Return the lines below that contain the word "form".
********
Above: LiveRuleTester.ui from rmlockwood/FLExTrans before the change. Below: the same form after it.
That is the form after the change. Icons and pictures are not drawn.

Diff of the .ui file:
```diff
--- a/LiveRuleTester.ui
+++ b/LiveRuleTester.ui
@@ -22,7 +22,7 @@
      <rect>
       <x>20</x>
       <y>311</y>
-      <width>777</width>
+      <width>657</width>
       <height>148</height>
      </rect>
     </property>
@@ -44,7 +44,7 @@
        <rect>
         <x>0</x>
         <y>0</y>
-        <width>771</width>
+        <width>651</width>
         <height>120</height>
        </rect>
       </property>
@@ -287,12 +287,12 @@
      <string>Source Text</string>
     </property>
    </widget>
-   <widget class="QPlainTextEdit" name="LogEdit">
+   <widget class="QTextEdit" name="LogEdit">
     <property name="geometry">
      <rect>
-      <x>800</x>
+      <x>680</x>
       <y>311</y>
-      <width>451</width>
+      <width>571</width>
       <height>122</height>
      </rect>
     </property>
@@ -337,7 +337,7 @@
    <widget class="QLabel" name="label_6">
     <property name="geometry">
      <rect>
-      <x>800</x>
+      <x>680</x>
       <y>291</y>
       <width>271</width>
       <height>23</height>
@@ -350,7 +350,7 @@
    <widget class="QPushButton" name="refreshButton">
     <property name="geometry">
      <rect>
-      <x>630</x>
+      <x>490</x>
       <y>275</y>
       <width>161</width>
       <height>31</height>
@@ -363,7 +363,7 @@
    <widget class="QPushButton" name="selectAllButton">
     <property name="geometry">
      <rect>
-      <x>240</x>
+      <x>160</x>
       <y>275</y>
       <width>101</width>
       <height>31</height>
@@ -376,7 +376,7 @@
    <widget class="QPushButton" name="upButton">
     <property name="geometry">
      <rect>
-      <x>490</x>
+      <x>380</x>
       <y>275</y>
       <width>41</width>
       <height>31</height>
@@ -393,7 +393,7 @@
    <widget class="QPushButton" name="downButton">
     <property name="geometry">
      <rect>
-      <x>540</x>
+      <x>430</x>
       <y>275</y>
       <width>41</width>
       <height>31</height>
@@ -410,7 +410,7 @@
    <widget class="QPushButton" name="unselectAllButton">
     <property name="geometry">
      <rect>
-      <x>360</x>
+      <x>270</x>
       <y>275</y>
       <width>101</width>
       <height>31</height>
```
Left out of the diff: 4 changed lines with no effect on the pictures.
********
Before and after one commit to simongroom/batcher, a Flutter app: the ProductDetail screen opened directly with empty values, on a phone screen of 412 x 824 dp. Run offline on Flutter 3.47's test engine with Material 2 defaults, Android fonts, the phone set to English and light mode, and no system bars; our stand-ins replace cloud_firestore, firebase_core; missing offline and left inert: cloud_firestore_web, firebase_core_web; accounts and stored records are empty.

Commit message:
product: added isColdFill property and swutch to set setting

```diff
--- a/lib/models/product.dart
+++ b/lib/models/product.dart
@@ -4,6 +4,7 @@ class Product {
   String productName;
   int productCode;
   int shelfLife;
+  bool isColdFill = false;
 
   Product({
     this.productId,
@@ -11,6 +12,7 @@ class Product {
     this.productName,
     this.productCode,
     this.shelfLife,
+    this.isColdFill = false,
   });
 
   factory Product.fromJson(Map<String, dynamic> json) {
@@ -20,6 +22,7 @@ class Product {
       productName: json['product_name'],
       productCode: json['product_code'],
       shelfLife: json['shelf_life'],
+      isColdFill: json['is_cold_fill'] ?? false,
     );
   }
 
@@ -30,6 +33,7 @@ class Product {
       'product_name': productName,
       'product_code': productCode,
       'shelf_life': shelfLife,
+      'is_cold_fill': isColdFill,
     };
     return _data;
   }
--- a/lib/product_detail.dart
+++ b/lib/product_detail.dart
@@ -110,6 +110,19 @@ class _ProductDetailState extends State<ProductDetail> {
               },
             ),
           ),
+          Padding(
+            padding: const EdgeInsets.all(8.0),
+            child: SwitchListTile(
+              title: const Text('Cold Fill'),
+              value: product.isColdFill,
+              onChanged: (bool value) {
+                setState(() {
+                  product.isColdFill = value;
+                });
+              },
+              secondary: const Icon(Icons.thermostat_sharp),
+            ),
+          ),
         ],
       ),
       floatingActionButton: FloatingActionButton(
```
********
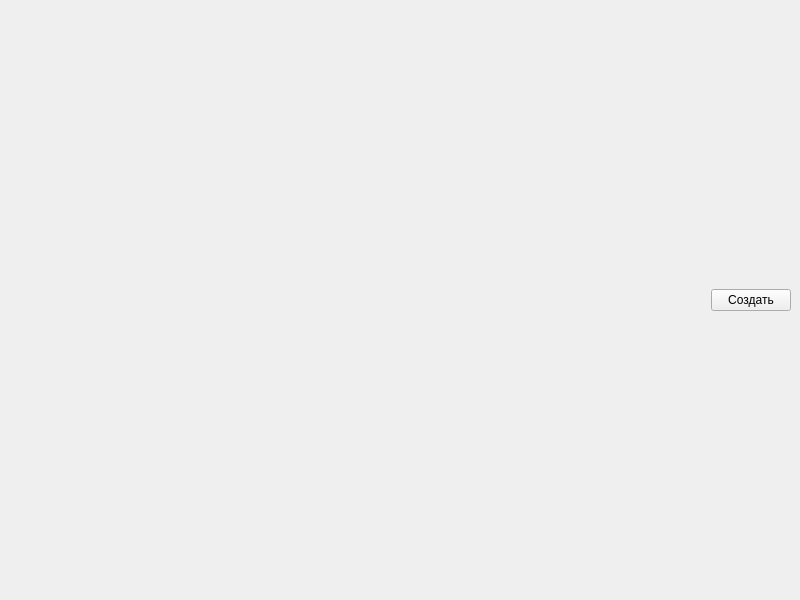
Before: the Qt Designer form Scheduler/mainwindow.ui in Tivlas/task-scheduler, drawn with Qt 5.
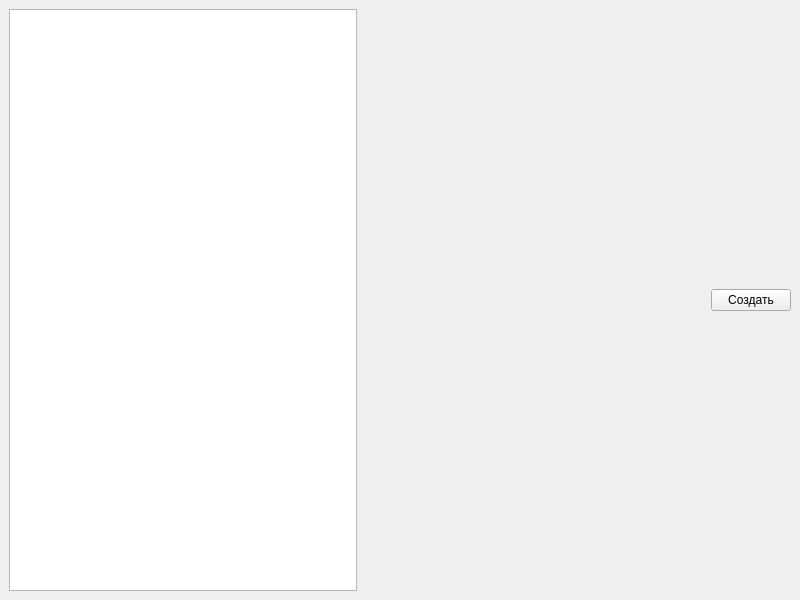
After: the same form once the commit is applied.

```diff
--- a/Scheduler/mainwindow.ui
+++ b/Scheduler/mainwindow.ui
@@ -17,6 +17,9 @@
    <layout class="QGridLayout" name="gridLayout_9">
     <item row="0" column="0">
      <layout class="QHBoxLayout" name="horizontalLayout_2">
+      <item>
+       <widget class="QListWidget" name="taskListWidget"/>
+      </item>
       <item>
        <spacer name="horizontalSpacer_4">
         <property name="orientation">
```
********
__RESPONSE TO THE EXERCISE__
Above: LiveRuleTester.ui from rmlockwood/FLExTrans before the change. Below: the same form after it.
That is the form after the change. Icons and pictures are not drawn.
Before: the Qt Designer form Scheduler/mainwindow.ui in Tivlas/task-scheduler, drawn with Qt 5.
After: the same form once the commit is applied.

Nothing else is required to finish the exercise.